What is needed:
Filter the records below and copy every line containing the word "README".

** Data supplied follows **

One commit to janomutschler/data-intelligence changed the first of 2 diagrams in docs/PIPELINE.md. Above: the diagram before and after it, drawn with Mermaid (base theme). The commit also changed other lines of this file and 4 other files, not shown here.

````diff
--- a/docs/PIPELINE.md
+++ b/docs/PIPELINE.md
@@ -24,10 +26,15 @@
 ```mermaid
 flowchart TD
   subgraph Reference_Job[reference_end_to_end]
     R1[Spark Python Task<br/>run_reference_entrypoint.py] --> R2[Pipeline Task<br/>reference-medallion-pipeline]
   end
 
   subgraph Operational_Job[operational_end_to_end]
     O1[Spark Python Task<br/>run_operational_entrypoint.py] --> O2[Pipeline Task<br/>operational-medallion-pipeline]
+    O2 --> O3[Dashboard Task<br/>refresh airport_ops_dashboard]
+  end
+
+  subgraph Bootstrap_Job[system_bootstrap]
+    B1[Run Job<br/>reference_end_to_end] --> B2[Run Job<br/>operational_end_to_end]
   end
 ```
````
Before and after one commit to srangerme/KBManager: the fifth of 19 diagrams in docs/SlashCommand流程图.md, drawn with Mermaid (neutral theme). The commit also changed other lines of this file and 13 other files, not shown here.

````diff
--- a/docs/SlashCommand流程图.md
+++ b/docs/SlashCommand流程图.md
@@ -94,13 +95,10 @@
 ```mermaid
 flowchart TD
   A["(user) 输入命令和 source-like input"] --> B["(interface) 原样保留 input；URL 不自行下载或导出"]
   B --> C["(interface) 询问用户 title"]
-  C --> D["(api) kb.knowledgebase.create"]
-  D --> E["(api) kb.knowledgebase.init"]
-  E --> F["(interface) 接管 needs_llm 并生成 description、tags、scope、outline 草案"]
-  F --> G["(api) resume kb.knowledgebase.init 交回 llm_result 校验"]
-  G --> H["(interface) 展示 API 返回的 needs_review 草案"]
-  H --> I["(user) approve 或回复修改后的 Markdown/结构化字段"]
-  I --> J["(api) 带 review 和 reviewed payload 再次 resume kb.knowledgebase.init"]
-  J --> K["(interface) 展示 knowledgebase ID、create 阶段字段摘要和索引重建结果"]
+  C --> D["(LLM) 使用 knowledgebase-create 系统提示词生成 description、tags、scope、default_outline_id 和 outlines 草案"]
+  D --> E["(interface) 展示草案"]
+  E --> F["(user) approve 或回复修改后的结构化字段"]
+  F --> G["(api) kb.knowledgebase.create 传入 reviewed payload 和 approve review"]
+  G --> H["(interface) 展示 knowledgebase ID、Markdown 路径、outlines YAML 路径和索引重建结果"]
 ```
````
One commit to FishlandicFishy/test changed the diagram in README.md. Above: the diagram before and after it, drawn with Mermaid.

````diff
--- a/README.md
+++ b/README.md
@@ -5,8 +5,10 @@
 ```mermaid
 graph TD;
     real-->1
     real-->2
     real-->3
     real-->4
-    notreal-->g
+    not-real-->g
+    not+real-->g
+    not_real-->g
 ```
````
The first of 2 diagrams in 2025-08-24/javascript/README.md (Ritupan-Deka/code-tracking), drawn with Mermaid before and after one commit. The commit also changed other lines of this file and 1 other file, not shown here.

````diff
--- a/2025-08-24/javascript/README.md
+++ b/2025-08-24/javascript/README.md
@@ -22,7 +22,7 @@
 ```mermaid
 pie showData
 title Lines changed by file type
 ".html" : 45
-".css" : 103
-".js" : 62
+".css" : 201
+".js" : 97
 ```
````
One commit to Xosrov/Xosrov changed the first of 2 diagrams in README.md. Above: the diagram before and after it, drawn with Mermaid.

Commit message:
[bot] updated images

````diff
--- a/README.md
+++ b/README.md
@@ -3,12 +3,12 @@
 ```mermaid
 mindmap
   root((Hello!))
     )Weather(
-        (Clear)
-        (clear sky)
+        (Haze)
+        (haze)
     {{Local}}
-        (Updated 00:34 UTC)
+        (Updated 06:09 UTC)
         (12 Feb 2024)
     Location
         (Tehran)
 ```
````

** End of Data supplied **

Result:
One commit to FishlandicFishy/test changed the diagram in README.md. Above: the diagram before and after it, drawn with Mermaid.
--- a/README.md
+++ b/README.md
The first of 2 diagrams in 2025-08-24/javascript/README.md (Ritupan-Deka/code-tracking), drawn with Mermaid before and after one commit. The commit also changed other lines of this file and 1 other file, not shown here.
--- a/2025-08-24/javascript/README.md
+++ b/2025-08-24/javascript/README.md
One commit to Xosrov/Xosrov changed the first of 2 diagrams in README.md. Above: the diagram before and after it, drawn with Mermaid.
--- a/README.md
+++ b/README.md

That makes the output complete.